____ Information

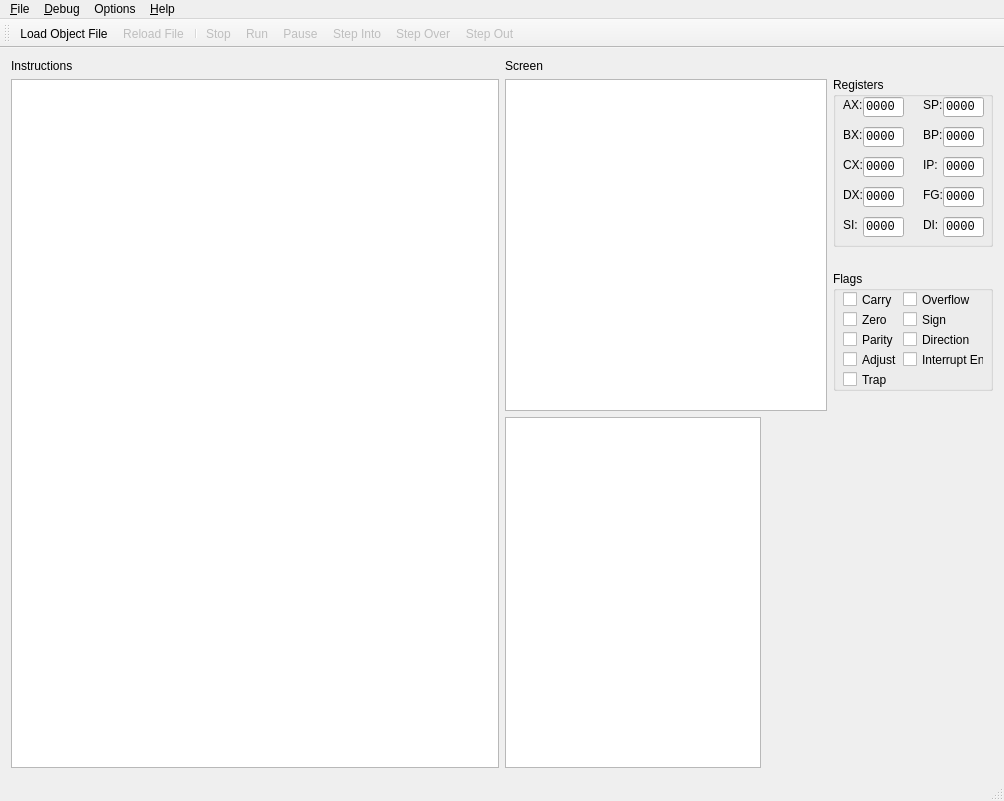
Qt form src/MemWnd.ui (rdnelson/Libra) before a commit.
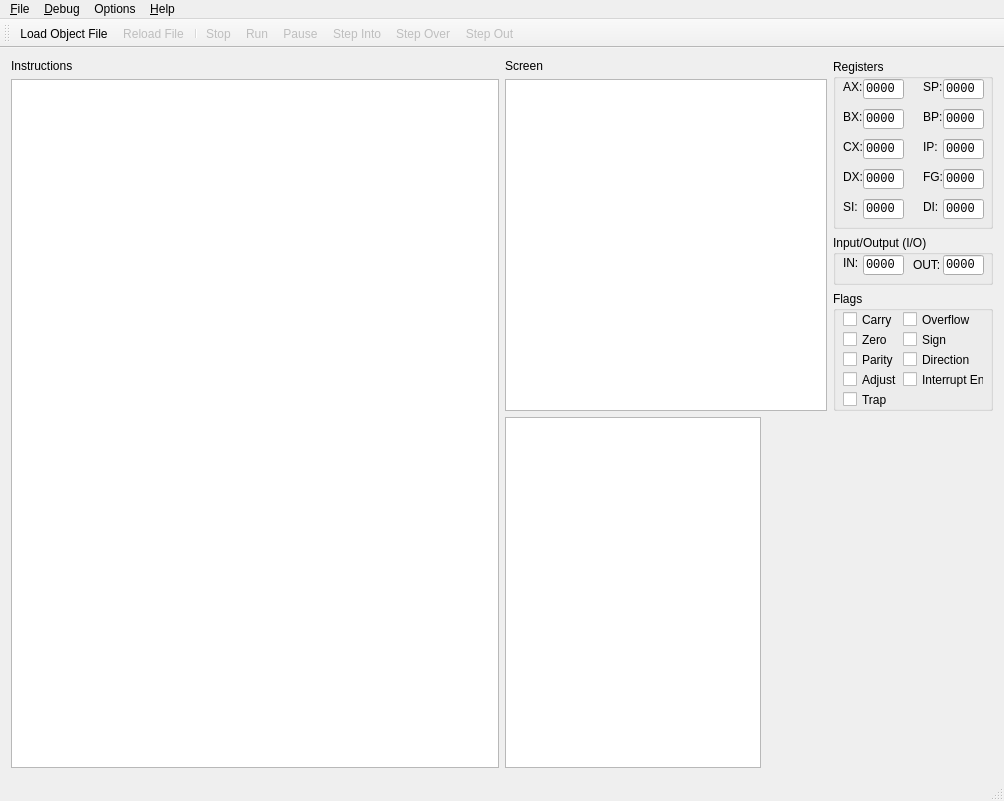
The same form after that commit. Icons and pictures are not drawn. Custom widgets are drawn as their Qt base class.

Commit message: Added I/O markers to GUI

The edit to the form file:
```diff
--- a/src/MemWnd.ui
+++ b/src/MemWnd.ui
@@ -563,6 +563,99 @@
               </widget>
              </widget>
             </item>
+            <item>
+             <widget class="QGroupBox" name="groupBox">
+              <property name="sizePolicy">
+               <sizepolicy hsizetype="Preferred" vsizetype="Fixed">
+                <horstretch>0</horstretch>
+                <verstretch>0</verstretch>
+               </sizepolicy>
+              </property>
+              <property name="minimumSize">
+               <size>
+                <width>0</width>
+                <height>50</height>
+               </size>
+              </property>
+              <property name="title">
+               <string>Input/Output (I/O)</string>
+              </property>
+              <widget class="QLabel" name="label_13">
+               <property name="geometry">
+                <rect>
+                 <x>80</x>
+                 <y>20</y>
+                 <width>31</width>
+                 <height>20</height>
+                </rect>
+               </property>
+               <property name="text">
+                <string>OUT:</string>
+               </property>
+              </widget>
+              <widget class="QLabel" name="label_12">
+               <property name="geometry">
+                <rect>
+                 <x>10</x>
+                 <y>20</y>
+                 <width>21</width>
+                 <height>16</height>
+                </rect>
+               </property>
+               <property name="text">
+                <string>IN:</string>
+               </property>
+              </widget>
+              <widget class="QLineEdit" name="txtIN">
+               <property name="geometry">
+                <rect>
+                 <x>30</x>
+                 <y>20</y>
+                 <width>41</width>
+                 <height>20</height>
+                </rect>
+               </property>
+               <property name="font">
+                <font>
+                 <family>Courier New</family>
+                </font>
+               </property>
+               <property name="focusPolicy">
+                <enum>Qt::ClickFocus</enum>
+               </property>
+               <property name="text">
+                <string>0000</string>
+               </property>
+               <property name="readOnly">
+                <bool>false</bool>
+               </property>
+              </widget>
+              <widget class="QLineEdit" name="txtOUT">
+               <property name="geometry">
+                <rect>
+                 <x>110</x>
+                 <y>20</y>
+                 <width>41</width>
+                 <height>20</height>
+                </rect>
+               </property>
+               <property name="font">
+                <font>
+                 <family>Courier New</family>
+                </font>
+               </property>
+               <property name="focusPolicy">
+                <enum>Qt::ClickFocus</enum>
+               </property>
+               <property name="text">
+                <string>0000</string>
+               </property>
+               <property name="readOnly">
+                <bool>false</bool>
+               </property>
+              </widget>
+             </widget>
+            </item>
             <item>
              <widget class="QGroupBox" name="grpFlags">
               <property name="sizePolicy">
```
The commit also changes 2 other files.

________

> **Requirement**
Among the lines of the data above, find those with the word "class" and show them.

> **Written solution**
The same form after that commit. Icons and pictures are not drawn. Custom widgets are drawn as their Qt base class.
+             <widget class="QGroupBox" name="groupBox">
+              <widget class="QLabel" name="label_13">
+              <widget class="QLabel" name="label_12">
+              <widget class="QLineEdit" name="txtIN">
+              <widget class="QLineEdit" name="txtOUT">
              <widget class="QGroupBox" name="grpFlags">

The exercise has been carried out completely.